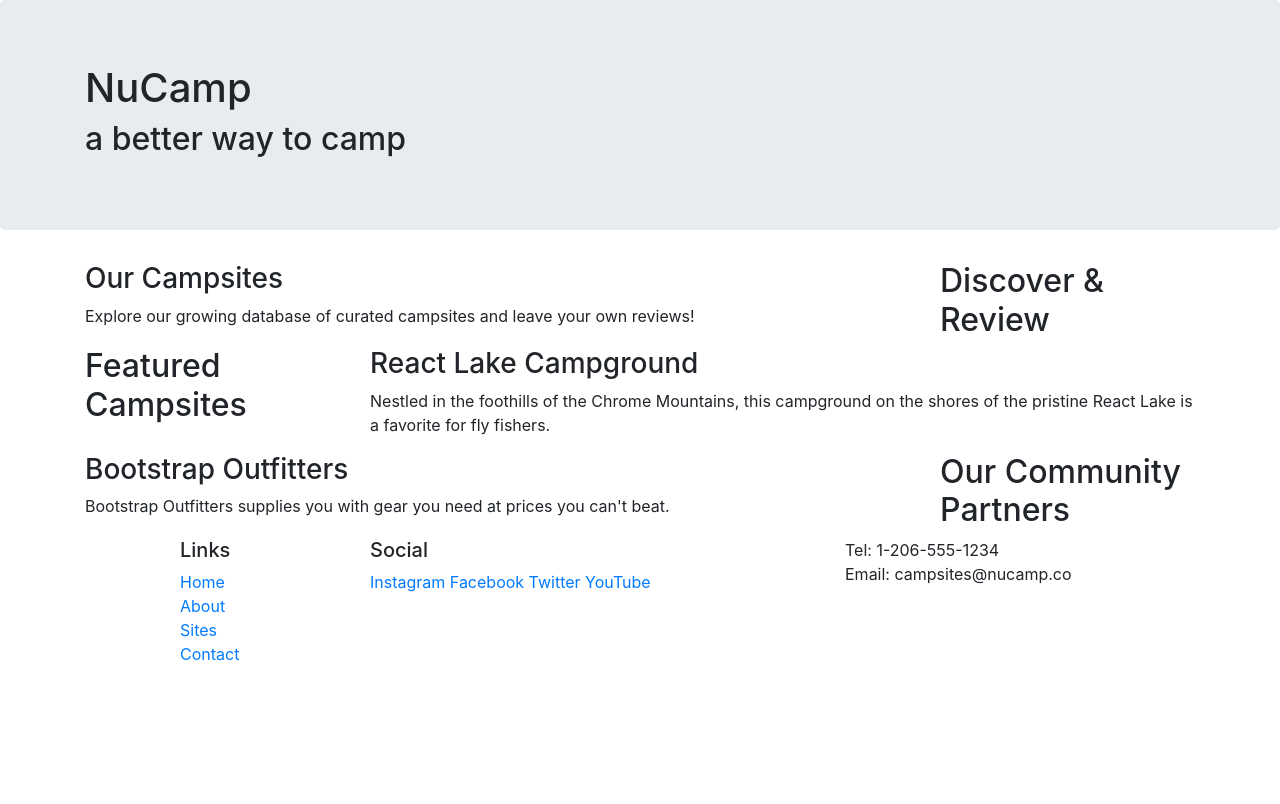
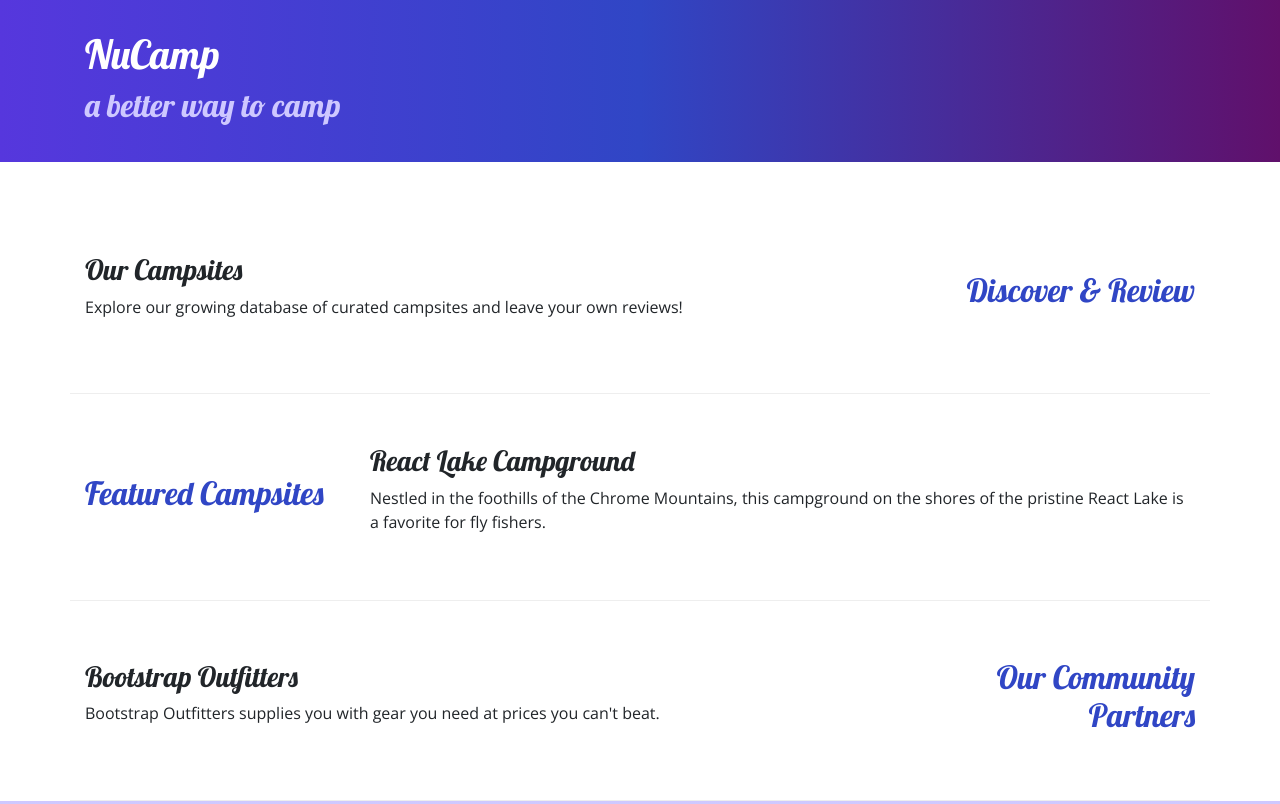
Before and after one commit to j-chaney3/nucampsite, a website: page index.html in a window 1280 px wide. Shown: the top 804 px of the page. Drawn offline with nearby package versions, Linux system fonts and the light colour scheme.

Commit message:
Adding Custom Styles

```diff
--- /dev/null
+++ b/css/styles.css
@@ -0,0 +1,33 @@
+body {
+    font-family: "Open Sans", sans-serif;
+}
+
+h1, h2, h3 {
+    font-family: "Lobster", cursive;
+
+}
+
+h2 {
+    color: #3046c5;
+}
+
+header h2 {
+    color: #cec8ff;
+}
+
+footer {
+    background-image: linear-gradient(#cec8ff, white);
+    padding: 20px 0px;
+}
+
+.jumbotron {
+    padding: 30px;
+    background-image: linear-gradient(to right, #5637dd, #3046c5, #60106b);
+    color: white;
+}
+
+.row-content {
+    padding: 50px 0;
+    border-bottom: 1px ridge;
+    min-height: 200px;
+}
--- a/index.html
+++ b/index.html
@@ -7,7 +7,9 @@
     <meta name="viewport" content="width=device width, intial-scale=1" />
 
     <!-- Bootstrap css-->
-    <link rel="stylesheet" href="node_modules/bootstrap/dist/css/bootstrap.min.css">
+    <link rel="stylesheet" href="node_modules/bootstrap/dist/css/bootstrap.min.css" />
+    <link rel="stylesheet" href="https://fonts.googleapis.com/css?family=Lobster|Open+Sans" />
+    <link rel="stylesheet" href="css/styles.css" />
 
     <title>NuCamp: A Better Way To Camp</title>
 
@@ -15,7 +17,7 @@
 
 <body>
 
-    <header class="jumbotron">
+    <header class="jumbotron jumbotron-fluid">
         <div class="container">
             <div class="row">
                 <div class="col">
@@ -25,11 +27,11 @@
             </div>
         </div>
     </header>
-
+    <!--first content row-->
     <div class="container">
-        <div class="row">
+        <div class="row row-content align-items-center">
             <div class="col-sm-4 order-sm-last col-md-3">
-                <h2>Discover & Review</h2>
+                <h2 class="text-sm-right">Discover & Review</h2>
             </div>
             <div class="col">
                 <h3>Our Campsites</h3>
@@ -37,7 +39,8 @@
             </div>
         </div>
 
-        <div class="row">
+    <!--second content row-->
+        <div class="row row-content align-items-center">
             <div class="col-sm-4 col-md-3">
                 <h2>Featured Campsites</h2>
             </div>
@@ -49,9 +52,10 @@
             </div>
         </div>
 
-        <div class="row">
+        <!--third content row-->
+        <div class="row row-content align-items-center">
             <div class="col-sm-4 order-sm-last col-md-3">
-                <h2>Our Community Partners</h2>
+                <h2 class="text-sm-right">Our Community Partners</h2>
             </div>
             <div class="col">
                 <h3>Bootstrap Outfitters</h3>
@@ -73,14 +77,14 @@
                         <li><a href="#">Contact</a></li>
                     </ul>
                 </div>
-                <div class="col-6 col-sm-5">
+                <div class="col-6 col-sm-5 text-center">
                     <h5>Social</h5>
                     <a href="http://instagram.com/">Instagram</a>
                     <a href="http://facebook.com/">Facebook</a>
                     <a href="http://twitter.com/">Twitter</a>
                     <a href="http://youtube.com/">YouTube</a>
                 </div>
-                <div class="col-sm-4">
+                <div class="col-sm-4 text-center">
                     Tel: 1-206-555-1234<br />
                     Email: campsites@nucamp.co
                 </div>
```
-------
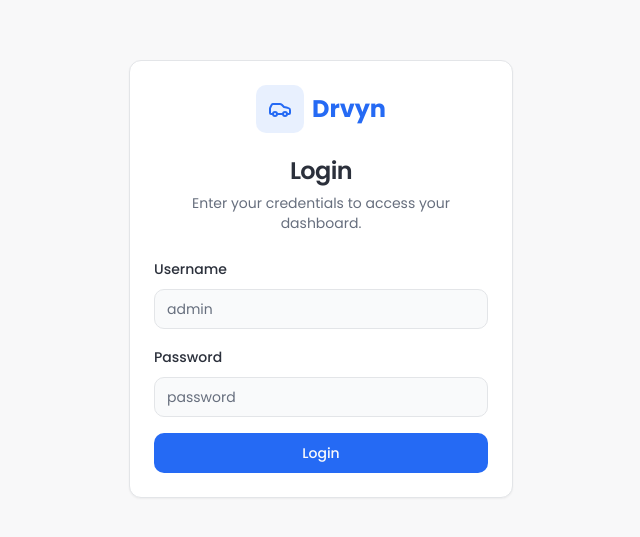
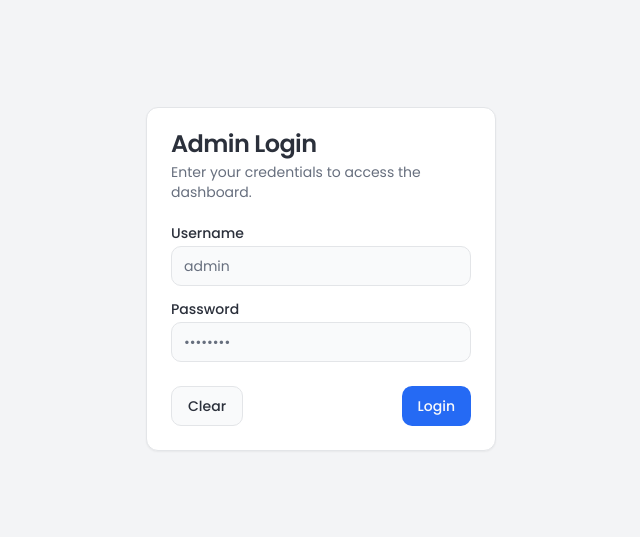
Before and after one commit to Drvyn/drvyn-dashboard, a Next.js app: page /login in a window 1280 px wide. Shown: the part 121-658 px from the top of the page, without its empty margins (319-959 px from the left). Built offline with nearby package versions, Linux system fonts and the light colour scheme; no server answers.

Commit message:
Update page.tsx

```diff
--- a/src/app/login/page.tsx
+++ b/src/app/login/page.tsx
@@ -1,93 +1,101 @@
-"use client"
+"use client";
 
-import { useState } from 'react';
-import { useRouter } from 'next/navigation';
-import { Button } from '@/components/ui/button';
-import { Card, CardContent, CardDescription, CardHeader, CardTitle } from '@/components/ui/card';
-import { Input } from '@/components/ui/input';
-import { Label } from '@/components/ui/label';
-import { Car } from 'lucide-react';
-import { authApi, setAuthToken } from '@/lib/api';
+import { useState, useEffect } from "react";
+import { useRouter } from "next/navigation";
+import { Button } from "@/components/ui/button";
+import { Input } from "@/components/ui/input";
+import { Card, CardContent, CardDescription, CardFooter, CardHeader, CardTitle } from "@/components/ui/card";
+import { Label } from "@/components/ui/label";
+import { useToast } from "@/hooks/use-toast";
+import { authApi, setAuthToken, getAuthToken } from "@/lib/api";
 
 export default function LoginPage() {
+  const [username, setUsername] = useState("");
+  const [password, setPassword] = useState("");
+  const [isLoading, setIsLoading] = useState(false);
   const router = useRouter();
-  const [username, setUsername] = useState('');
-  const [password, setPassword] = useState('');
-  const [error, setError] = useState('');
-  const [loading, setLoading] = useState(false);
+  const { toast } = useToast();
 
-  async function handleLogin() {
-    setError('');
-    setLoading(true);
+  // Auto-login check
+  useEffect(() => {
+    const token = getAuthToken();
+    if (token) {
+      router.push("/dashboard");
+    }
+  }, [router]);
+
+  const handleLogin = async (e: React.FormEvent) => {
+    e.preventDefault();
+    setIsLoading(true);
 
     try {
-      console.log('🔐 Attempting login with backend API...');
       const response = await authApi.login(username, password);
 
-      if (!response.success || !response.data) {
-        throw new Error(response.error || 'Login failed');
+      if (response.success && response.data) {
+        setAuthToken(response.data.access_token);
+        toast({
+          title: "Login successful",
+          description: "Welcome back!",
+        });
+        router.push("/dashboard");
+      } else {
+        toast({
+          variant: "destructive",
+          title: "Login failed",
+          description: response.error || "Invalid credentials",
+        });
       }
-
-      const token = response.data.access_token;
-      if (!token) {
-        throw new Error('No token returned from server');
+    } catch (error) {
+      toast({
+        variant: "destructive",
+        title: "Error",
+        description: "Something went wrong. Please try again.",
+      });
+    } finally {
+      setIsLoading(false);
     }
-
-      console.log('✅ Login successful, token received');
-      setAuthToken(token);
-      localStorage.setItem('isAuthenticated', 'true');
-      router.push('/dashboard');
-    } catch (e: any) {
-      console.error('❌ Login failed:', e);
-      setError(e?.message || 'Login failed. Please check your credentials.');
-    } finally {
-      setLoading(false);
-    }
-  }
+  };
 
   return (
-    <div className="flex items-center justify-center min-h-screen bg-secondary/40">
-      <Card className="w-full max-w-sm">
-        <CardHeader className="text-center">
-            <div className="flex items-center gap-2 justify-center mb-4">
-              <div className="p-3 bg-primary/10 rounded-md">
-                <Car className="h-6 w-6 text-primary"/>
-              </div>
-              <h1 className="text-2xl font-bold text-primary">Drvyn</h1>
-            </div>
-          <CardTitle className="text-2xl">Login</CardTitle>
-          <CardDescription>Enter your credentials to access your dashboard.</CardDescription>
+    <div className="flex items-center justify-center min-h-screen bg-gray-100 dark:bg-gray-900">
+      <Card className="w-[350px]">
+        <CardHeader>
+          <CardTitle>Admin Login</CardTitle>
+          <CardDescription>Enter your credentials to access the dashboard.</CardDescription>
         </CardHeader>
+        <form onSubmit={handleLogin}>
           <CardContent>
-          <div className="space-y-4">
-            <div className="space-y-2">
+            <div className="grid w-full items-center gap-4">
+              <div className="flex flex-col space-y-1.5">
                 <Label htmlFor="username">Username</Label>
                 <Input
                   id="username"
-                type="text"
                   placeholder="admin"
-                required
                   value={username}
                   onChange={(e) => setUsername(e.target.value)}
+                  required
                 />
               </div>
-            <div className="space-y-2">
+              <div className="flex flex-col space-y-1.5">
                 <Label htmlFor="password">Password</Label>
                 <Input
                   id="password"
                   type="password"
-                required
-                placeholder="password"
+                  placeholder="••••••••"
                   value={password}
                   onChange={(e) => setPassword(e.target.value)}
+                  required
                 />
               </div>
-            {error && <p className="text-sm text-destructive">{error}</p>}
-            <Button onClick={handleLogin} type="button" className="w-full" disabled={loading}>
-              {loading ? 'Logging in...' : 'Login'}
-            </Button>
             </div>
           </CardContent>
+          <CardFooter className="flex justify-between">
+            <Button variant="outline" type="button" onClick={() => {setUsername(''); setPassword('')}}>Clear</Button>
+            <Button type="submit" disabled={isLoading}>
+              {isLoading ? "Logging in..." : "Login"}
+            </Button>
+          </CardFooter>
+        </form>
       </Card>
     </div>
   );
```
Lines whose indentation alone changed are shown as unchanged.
-------
### Brief:
How many lines of the listing contain the word "useState"? Reply with only the number.

### Final answer:
9